→ EXERCISE DATA

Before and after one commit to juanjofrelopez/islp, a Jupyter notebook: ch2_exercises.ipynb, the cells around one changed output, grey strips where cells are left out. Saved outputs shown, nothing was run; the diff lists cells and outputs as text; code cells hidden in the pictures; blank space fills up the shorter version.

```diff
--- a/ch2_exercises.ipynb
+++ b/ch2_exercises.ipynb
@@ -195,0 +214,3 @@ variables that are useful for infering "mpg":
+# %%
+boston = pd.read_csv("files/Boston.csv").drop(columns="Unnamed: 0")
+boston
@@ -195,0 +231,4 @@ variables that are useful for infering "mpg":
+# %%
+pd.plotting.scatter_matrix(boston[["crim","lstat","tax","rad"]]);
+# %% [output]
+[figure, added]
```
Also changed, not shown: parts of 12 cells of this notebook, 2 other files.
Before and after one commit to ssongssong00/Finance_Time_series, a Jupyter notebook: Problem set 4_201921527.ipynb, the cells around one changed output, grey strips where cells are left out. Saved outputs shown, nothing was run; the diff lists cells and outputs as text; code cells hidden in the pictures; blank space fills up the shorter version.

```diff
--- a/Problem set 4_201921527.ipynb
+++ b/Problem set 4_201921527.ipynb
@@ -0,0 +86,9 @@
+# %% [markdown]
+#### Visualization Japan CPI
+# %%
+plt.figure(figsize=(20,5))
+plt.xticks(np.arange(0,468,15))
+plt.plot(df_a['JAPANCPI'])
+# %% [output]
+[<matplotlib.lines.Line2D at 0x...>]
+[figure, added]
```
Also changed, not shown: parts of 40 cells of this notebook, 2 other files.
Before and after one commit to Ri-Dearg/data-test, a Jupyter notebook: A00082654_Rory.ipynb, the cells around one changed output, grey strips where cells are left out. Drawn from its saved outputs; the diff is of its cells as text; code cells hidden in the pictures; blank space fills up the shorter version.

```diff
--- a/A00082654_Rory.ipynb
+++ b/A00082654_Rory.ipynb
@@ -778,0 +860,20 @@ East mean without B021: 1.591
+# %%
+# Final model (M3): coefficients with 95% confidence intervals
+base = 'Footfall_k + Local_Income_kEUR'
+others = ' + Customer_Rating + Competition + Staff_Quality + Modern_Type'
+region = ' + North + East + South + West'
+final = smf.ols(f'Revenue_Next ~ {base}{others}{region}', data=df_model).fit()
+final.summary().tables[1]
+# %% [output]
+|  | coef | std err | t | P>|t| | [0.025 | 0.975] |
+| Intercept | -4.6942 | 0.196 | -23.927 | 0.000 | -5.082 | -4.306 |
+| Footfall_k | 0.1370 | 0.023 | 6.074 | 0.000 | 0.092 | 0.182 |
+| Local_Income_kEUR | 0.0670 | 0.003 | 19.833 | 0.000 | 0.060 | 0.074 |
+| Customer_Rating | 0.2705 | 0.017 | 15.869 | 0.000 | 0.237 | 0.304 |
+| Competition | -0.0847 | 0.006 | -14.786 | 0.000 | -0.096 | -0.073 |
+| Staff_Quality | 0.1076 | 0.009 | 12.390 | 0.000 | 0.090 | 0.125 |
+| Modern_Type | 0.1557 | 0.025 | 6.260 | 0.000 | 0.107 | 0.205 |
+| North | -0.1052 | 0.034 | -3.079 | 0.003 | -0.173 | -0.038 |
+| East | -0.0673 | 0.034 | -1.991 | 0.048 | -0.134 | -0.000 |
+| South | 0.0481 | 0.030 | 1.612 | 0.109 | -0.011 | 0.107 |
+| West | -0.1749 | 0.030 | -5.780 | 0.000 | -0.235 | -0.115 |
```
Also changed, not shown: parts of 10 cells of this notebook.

→ WHAT THE TASK REQUIRES
Set out the entries once more, word for word.

→ EXERCISE OUTPUT
Before and after one commit to juanjofrelopez/islp, a Jupyter notebook: ch2_exercises.ipynb, the cells around one changed output, grey strips where cells are left out. Saved outputs shown, nothing was run; the diff lists cells and outputs as text; code cells hidden in the pictures; blank space fills up the shorter version.

```diff
--- a/ch2_exercises.ipynb
+++ b/ch2_exercises.ipynb
@@ -195,0 +214,3 @@ variables that are useful for infering "mpg":
+# %%
+boston = pd.read_csv("files/Boston.csv").drop(columns="Unnamed: 0")
+boston
@@ -195,0 +231,4 @@ variables that are useful for infering "mpg":
+# %%
+pd.plotting.scatter_matrix(boston[["crim","lstat","tax","rad"]]);
+# %% [output]
+[figure, added]
```
Also changed, not shown: parts of 12 cells of this notebook, 2 other files.
Before and after one commit to ssongssong00/Finance_Time_series, a Jupyter notebook: Problem set 4_201921527.ipynb, the cells around one changed output, grey strips where cells are left out. Saved outputs shown, nothing was run; the diff lists cells and outputs as text; code cells hidden in the pictures; blank space fills up the shorter version.

```diff
--- a/Problem set 4_201921527.ipynb
+++ b/Problem set 4_201921527.ipynb
@@ -0,0 +86,9 @@
+# %% [markdown]
+#### Visualization Japan CPI
+# %%
+plt.figure(figsize=(20,5))
+plt.xticks(np.arange(0,468,15))
+plt.plot(df_a['JAPANCPI'])
+# %% [output]
+[<matplotlib.lines.Line2D at 0x...>]
+[figure, added]
```
Also changed, not shown: parts of 40 cells of this notebook, 2 other files.
Before and after one commit to Ri-Dearg/data-test, a Jupyter notebook: A00082654_Rory.ipynb, the cells around one changed output, grey strips where cells are left out. Drawn from its saved outputs; the diff is of its cells as text; code cells hidden in the pictures; blank space fills up the shorter version.

```diff
--- a/A00082654_Rory.ipynb
+++ b/A00082654_Rory.ipynb
@@ -778,0 +860,20 @@ East mean without B021: 1.591
+# %%
+# Final model (M3): coefficients with 95% confidence intervals
+base = 'Footfall_k + Local_Income_kEUR'
+others = ' + Customer_Rating + Competition + Staff_Quality + Modern_Type'
+region = ' + North + East + South + West'
+final = smf.ols(f'Revenue_Next ~ {base}{others}{region}', data=df_model).fit()
+final.summary().tables[1]
+# %% [output]
+|  | coef | std err | t | P>|t| | [0.025 | 0.975] |
+| Intercept | -4.6942 | 0.196 | -23.927 | 0.000 | -5.082 | -4.306 |
+| Footfall_k | 0.1370 | 0.023 | 6.074 | 0.000 | 0.092 | 0.182 |
+| Local_Income_kEUR | 0.0670 | 0.003 | 19.833 | 0.000 | 0.060 | 0.074 |
+| Customer_Rating | 0.2705 | 0.017 | 15.869 | 0.000 | 0.237 | 0.304 |
+| Competition | -0.0847 | 0.006 | -14.786 | 0.000 | -0.096 | -0.073 |
+| Staff_Quality | 0.1076 | 0.009 | 12.390 | 0.000 | 0.090 | 0.125 |
+| Modern_Type | 0.1557 | 0.025 | 6.260 | 0.000 | 0.107 | 0.205 |
+| North | -0.1052 | 0.034 | -3.079 | 0.003 | -0.173 | -0.038 |
+| East | -0.0673 | 0.034 | -1.991 | 0.048 | -0.134 | -0.000 |
+| South | 0.0481 | 0.030 | 1.612 | 0.109 | -0.011 | 0.107 |
+| West | -0.1749 | 0.030 | -5.780 | 0.000 | -0.235 | -0.115 |
```
Also changed, not shown: parts of 10 cells of this notebook.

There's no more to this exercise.